I just realized that I have been writing so much about film lately! This realization comes along (unsurprisingly) with the quarter-life-crisis epiphany that perhaps I should have applied to Master's programs in Film Studies rather than Ph.D. programs in English Literature. But right now I'm telling myself that English is my sturdy horse and I can always do a film concentration. Hell, I don't even know if I'll get into school!
But along those lines, you all should really read Sarah Manguso.
Look, isn't she pretty? And I'm not just saying you should read her because she happens to be one of my authors (or will be, come June). Even if you don't like poetry, you'll like Manguso. She's an excellent writer and her poetry is the best contemporary poetry I have read in years.

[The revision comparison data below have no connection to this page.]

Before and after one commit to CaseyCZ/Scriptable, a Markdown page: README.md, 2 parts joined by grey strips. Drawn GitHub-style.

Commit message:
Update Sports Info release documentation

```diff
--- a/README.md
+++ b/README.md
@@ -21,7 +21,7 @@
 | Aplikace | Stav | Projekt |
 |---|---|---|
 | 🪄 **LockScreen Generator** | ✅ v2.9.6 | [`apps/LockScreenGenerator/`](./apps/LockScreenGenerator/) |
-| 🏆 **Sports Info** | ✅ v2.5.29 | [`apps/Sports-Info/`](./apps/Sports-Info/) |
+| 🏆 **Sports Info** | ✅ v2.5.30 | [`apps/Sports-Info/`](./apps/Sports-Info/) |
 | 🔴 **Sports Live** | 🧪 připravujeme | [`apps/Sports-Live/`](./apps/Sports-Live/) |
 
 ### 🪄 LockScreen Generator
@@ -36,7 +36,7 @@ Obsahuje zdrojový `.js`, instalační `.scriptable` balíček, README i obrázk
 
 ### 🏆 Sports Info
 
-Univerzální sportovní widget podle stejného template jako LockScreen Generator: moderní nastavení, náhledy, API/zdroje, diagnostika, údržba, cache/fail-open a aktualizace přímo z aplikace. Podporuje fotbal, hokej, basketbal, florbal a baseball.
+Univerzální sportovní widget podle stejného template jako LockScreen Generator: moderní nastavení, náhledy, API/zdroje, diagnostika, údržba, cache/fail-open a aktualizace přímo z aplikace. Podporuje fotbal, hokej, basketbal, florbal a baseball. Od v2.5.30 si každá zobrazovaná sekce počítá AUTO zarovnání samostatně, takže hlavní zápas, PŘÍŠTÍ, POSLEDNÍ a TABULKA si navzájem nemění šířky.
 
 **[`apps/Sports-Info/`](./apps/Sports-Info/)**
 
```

Before I gave my eyes to a liar with ruined entrails
I saw the shape for the fifteenth time.
I thought I saw how the story got told.
And I gave it everything.
Blind I listen to all the little sounds.
How pretty they are.
I arrive and arrive.
Look——I am the statue that thinks it's running.
I don't know about you, but that last line really kicks me in the gut.
This poem is from her second collection of poetry, called, Siste Viator. Her first collection is entitled The Captain Lands in Paradise. See these and more (like a short story collection from McSweeney's) at her website.
Manguso's upcoming book (with us) is The Two Kinds of Decay, a memoir about a life-threatening illness that struck her when she was a freshman at Harvard. I hate illness memoirs, but I can honestly say this is one of the best books I've read, ever. Manguso's poetry (and her prose, which reads like poetry) has a psychic, celestial quality to it, and her comfort with violence and death is perplexingly both refreshing and terrifying. Siste Viator has been my amulet against bad blood and feelings of helplessness many a time. I recommend it for constant-carrying in your bag.
I'll let Sarah do the work here, but do let me know what you think.
Sometimes I think I understand the way things work
And then I find out that on Neptune it rains diamonds.
On this world you can get out of work early, unclog the drain,
hear music. Any of the above should prove the existence
of God or at least some kind of beautifying engine
but in Germany when they couldn't figure out
how to tranquilize the polar bear and he was standing
in the park, the cage door broken, they shot him dead.
Nine hundred pounds——that's a lot of dead bear.
Neptune's pretty close to immortal,
as we understand the word, and I wouldn't like to be
that planet. But if I had to I would take it,
the decades of punishing rain, and the fires
on neighboring planets I would watch,
thankful I was never touched by them,
and that the diamonds were mine.